(TASK TO CARRY OUT) In the records that follow, count the lines where the string "Various" appears, and give the count with nothing added.

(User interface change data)

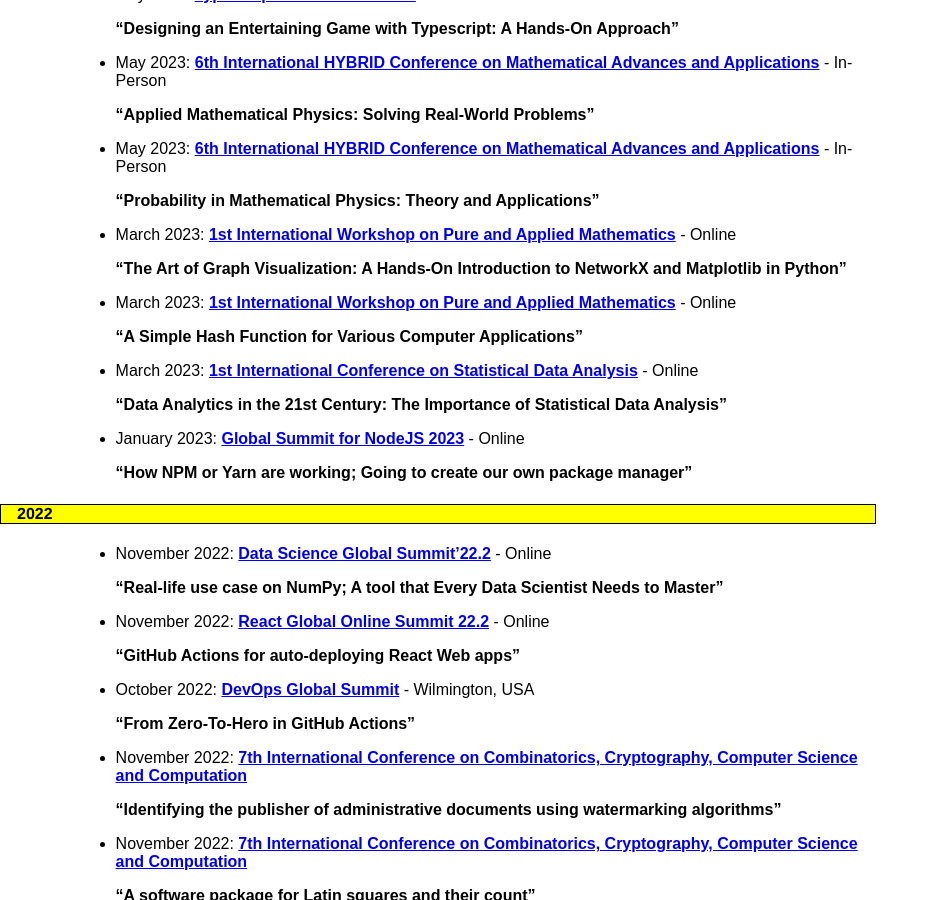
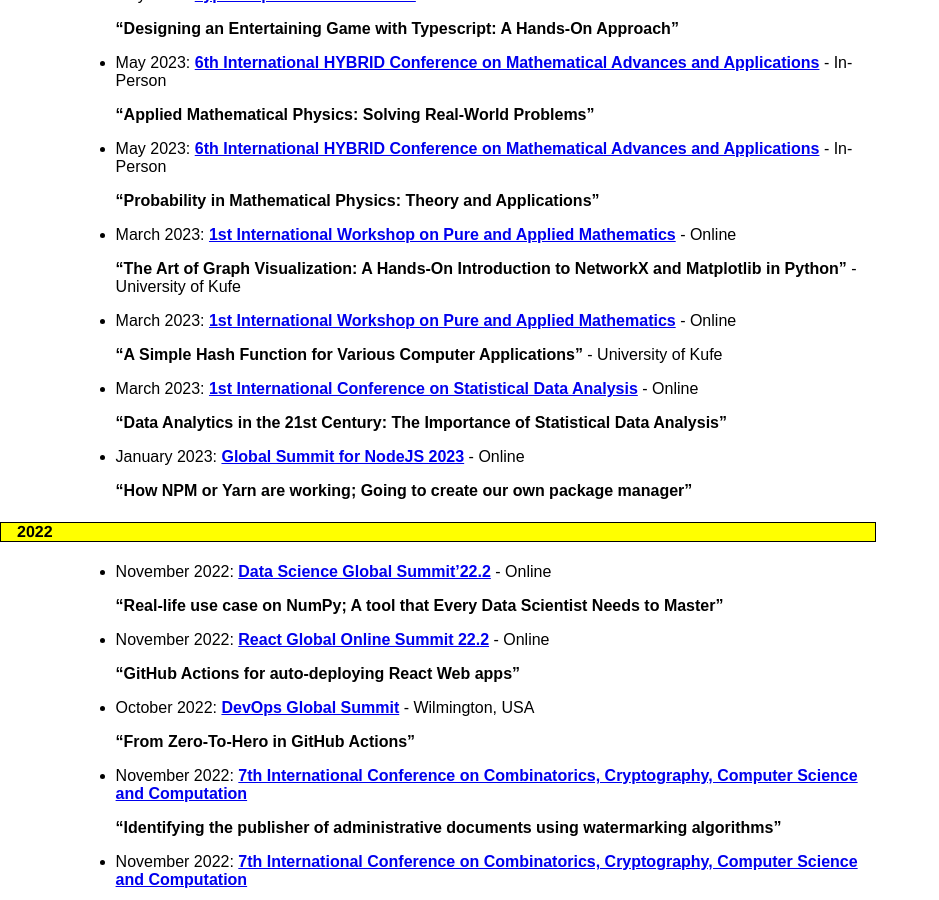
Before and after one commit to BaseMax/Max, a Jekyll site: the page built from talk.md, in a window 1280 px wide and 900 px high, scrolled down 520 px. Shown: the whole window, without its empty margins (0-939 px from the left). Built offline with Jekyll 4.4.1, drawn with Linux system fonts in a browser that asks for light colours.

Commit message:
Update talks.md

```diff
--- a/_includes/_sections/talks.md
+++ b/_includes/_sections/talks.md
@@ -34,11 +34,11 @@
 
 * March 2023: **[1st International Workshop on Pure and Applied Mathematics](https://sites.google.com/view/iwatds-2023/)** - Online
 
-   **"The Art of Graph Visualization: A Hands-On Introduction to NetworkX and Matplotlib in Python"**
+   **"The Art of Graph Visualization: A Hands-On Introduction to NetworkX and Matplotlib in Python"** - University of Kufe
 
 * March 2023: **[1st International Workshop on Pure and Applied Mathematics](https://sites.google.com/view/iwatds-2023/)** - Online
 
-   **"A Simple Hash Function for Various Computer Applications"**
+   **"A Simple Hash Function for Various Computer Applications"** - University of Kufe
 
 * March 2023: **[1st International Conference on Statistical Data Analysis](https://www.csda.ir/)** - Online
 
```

(ANSWER FOR THIS EXERCISE) 2